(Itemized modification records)
--- START ---

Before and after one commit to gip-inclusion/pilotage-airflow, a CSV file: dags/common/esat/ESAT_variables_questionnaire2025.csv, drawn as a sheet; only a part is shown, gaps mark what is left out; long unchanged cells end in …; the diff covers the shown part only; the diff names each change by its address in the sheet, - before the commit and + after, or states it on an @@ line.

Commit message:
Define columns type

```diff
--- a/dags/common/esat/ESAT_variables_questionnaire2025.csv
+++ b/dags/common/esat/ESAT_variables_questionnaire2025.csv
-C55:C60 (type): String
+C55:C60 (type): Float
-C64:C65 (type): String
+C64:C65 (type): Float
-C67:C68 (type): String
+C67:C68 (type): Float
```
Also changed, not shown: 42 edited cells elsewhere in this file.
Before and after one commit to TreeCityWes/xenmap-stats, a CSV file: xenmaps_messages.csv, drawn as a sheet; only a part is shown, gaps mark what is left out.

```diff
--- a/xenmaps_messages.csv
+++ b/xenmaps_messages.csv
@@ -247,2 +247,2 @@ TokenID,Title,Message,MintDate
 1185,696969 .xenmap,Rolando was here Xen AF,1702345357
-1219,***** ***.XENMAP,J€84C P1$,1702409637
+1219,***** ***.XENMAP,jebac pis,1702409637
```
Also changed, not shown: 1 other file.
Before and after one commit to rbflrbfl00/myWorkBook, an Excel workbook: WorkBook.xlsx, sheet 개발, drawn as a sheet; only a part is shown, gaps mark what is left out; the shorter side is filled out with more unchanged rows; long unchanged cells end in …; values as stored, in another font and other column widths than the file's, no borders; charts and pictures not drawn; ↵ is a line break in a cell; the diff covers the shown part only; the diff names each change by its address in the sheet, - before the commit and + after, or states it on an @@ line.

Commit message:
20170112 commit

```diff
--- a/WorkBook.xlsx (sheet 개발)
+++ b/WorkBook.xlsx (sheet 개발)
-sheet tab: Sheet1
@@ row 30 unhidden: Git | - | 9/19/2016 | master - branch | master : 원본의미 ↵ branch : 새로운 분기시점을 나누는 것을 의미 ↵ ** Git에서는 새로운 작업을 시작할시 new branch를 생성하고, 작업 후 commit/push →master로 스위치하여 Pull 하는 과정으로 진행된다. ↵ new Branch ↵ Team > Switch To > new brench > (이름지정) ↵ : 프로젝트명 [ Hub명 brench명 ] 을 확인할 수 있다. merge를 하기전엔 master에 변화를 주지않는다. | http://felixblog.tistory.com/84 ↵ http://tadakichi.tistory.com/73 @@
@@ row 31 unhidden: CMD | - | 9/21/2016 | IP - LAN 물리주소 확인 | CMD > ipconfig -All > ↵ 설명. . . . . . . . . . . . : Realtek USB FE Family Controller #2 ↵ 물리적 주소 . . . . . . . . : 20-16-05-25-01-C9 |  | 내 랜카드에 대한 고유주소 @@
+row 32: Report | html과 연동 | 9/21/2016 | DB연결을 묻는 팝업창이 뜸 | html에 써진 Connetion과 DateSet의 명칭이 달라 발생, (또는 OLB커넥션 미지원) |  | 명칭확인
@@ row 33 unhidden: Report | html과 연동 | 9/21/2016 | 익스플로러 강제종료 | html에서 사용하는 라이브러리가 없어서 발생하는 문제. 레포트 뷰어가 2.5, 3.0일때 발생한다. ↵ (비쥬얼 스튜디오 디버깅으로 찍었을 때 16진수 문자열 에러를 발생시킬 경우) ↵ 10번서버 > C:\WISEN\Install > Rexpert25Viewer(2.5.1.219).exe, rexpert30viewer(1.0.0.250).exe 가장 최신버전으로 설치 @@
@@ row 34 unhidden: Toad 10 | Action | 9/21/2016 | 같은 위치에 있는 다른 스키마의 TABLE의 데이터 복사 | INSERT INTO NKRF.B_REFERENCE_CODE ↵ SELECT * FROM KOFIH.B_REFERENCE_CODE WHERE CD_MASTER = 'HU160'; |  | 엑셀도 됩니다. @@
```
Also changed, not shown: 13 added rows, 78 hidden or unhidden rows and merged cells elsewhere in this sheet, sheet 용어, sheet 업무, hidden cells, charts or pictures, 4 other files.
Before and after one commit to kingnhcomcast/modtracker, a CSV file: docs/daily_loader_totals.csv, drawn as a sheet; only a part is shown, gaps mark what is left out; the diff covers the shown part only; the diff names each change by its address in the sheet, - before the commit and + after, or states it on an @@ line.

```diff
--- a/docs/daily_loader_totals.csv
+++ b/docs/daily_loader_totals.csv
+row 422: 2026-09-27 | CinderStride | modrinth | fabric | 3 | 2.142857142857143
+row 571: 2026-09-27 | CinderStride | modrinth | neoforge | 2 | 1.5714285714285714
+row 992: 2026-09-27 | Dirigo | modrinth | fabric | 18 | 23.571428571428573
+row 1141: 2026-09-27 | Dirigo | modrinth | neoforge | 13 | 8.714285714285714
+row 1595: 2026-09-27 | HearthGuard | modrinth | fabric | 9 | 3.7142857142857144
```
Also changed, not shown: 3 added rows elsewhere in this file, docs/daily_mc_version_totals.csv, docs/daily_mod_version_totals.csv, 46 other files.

--- END ---

## WHAT THE TASK REQUIRES
Which lines hold the string "modrinth"? Copy all of them from the data above.

## SOLVED EXERCISE
+row 422: 2026-09-27 | CinderStride | modrinth | fabric | 3 | 2.142857142857143
+row 571: 2026-09-27 | CinderStride | modrinth | neoforge | 2 | 1.5714285714285714
+row 992: 2026-09-27 | Dirigo | modrinth | fabric | 18 | 23.571428571428573
+row 1141: 2026-09-27 | Dirigo | modrinth | neoforge | 13 | 8.714285714285714
+row 1595: 2026-09-27 | HearthGuard | modrinth | fabric | 9 | 3.7142857142857144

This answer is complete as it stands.